| What needs to be done |
If a line in the material below has the word "fits", copy it.
↓
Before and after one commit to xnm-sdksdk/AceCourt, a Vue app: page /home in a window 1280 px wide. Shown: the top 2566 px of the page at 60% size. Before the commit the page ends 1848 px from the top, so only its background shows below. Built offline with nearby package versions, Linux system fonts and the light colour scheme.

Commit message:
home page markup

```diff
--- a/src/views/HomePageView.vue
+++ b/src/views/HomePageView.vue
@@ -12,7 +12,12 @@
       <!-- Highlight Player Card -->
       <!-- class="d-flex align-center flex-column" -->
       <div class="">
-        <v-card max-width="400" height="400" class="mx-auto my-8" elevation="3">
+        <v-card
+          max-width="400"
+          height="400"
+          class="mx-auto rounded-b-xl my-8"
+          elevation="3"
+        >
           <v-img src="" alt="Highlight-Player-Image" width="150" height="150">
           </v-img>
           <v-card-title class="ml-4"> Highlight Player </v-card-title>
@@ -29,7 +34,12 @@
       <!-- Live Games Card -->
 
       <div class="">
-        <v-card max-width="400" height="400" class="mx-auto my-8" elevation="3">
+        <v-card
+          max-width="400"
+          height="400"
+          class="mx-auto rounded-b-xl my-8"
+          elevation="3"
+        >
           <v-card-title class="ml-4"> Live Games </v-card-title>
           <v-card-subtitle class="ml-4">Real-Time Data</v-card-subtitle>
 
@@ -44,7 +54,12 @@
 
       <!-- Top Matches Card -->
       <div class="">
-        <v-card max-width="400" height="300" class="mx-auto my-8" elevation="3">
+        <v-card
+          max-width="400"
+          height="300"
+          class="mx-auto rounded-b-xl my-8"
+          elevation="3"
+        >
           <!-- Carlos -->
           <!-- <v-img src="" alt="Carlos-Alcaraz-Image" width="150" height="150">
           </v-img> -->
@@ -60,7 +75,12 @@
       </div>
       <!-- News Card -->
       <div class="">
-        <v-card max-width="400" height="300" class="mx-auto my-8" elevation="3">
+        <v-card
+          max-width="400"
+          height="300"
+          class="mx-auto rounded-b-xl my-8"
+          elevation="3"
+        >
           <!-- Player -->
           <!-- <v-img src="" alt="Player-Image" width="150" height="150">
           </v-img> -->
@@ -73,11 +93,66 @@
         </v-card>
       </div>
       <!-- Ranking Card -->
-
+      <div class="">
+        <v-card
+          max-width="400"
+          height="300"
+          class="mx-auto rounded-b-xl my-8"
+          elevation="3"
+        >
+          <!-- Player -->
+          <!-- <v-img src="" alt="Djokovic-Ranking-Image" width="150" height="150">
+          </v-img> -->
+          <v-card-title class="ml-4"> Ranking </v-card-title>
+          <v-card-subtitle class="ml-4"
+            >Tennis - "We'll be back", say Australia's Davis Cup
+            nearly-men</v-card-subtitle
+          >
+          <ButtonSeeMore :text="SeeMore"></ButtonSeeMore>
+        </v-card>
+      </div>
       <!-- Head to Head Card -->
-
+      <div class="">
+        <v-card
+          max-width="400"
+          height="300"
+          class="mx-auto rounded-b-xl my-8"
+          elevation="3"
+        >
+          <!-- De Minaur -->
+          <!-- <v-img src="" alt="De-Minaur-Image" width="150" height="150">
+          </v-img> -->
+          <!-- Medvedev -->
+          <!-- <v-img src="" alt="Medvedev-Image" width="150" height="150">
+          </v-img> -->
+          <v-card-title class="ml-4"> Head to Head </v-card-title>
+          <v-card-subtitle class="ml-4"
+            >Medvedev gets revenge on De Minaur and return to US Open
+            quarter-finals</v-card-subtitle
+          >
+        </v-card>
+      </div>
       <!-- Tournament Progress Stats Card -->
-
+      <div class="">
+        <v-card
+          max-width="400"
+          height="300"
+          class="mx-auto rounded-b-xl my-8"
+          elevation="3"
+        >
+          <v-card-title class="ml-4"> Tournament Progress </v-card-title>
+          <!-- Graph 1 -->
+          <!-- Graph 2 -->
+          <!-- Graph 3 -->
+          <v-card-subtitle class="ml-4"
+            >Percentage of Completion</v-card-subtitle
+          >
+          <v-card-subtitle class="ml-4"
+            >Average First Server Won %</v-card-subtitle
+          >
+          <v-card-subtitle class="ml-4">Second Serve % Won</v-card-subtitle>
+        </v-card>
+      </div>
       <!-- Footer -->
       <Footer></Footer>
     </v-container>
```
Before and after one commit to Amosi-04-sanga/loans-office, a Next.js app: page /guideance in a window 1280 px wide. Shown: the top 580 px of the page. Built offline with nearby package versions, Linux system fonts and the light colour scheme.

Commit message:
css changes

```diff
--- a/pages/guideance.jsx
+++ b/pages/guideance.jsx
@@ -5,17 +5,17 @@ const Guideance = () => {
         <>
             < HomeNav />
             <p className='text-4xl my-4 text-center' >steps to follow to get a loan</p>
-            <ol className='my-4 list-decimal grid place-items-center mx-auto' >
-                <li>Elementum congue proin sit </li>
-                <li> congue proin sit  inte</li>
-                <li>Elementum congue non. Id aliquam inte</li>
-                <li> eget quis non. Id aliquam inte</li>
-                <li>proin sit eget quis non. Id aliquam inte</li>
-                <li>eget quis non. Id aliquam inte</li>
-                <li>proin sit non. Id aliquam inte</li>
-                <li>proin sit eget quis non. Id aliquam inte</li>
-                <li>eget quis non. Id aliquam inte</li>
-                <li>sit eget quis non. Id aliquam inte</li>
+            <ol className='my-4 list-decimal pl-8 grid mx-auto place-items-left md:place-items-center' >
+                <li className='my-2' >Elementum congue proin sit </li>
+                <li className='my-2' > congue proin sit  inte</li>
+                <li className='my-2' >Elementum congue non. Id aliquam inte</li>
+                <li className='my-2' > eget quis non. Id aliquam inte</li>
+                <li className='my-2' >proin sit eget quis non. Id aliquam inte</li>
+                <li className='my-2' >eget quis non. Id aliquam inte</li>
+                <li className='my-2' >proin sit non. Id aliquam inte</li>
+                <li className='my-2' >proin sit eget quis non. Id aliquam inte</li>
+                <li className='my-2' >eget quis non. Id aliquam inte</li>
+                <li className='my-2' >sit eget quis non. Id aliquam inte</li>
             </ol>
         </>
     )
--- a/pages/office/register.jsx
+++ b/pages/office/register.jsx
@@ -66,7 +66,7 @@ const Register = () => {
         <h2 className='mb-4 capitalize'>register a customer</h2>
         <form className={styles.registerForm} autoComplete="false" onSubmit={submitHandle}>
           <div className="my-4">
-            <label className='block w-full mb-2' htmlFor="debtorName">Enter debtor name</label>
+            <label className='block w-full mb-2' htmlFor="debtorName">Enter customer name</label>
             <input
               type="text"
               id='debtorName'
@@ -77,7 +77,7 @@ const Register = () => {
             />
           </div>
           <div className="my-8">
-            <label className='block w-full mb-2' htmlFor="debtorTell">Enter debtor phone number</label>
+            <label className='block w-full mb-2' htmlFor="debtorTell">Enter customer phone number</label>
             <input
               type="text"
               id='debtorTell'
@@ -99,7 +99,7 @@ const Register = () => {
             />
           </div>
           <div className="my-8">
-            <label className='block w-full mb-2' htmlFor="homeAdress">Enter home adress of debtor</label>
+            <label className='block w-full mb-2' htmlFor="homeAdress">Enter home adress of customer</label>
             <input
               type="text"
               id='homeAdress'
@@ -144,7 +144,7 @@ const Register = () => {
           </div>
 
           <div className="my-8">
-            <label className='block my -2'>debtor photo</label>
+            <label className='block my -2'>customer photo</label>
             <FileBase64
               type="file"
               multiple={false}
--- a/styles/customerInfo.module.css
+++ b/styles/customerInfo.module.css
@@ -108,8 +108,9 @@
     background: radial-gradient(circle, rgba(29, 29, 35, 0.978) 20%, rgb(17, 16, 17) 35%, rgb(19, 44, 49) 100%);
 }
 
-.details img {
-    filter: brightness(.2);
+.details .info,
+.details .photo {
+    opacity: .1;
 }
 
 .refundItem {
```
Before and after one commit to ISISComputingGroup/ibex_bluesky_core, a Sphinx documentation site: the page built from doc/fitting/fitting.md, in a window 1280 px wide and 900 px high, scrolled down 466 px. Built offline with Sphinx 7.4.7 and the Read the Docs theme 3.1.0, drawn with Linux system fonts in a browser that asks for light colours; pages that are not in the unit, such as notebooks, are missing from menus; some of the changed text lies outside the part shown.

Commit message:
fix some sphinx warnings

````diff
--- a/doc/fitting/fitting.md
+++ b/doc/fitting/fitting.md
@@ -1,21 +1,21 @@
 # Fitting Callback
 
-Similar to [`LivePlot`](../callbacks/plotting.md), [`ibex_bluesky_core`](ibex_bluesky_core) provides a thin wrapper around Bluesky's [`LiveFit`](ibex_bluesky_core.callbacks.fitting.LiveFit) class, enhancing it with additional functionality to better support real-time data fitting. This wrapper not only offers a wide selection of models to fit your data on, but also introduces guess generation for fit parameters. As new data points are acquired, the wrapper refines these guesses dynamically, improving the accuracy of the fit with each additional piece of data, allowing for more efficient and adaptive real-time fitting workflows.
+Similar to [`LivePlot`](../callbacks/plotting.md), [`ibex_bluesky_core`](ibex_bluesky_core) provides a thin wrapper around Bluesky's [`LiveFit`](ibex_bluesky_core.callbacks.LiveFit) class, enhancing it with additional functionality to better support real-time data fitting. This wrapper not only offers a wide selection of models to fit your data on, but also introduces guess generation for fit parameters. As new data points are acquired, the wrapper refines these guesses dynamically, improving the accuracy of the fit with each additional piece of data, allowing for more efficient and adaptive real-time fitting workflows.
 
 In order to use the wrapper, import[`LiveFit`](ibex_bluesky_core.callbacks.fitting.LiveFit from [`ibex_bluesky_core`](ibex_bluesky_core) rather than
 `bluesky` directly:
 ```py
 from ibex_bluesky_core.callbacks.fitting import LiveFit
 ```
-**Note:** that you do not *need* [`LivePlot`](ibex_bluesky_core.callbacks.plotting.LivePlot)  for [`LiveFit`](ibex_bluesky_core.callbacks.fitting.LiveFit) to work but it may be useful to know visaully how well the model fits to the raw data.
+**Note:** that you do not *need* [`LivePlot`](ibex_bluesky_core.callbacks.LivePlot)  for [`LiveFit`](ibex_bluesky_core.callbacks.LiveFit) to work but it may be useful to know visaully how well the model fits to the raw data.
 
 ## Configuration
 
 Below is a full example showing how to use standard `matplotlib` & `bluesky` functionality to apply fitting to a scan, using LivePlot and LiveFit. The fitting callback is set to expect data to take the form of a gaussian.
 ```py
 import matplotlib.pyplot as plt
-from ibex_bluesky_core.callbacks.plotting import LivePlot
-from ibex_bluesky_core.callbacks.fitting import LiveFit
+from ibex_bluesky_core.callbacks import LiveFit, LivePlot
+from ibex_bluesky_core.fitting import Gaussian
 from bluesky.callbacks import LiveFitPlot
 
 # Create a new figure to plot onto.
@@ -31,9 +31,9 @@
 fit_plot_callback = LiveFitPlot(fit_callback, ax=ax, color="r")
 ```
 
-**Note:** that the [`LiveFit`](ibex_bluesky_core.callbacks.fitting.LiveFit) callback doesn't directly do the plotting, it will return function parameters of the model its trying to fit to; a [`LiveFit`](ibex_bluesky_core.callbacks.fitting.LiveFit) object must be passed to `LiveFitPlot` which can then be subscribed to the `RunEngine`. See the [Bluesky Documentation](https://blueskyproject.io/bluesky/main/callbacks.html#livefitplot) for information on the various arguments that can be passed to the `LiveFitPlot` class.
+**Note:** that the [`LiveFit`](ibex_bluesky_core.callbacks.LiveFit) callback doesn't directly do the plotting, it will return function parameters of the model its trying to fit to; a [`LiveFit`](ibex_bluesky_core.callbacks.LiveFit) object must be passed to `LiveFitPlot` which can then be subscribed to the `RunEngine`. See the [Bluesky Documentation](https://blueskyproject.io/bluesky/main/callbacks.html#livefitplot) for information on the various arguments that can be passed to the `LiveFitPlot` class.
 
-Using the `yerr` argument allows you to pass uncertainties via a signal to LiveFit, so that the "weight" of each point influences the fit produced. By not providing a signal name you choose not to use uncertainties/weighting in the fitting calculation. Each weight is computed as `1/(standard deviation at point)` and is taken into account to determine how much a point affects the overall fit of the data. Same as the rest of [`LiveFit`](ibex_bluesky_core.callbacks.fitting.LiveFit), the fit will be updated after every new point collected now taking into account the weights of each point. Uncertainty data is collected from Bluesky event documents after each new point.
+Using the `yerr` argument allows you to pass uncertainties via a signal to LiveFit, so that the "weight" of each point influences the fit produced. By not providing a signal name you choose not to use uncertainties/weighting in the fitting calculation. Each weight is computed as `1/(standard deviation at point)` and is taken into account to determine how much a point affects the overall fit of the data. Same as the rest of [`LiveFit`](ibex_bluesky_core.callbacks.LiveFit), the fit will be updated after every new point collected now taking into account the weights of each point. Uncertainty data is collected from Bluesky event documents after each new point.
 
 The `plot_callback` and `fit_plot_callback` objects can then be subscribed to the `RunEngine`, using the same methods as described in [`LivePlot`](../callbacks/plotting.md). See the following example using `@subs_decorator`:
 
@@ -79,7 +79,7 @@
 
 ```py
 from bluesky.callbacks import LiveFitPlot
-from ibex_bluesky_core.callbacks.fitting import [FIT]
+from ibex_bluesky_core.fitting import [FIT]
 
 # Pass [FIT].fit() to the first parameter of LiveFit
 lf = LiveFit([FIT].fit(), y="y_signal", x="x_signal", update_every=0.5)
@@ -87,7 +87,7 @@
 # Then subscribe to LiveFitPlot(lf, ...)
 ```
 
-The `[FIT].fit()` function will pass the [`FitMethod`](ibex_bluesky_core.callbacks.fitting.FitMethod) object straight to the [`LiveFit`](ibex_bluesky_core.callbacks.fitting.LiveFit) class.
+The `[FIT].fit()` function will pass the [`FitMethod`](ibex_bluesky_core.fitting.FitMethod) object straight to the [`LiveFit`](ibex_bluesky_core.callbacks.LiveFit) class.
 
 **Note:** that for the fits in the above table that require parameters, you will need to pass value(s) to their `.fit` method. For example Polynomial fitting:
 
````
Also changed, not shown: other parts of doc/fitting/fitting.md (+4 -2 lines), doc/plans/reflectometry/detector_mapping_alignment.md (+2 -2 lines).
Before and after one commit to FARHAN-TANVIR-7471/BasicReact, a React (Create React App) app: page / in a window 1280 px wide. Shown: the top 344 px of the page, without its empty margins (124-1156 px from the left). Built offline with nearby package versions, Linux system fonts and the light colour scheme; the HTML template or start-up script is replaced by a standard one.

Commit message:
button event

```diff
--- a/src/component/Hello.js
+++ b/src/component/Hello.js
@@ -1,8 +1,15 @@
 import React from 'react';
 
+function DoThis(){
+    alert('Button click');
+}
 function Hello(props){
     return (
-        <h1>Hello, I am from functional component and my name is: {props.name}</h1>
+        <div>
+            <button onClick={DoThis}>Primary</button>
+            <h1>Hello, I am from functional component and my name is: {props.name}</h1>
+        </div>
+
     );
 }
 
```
↑
| Task output |
-**Note:** that you do not *need* [`LivePlot`](ibex_bluesky_core.callbacks.plotting.LivePlot)  for [`LiveFit`](ibex_bluesky_core.callbacks.fitting.LiveFit) to work but it may be useful to know visaully how well the model fits to the raw data.
+**Note:** that you do not *need* [`LivePlot`](ibex_bluesky_core.callbacks.LivePlot)  for [`LiveFit`](ibex_bluesky_core.callbacks.LiveFit) to work but it may be useful to know visaully how well the model fits to the raw data.
 **Note:** that for the fits in the above table that require parameters, you will need to pass value(s) to their `.fit` method. For example Polynomial fitting:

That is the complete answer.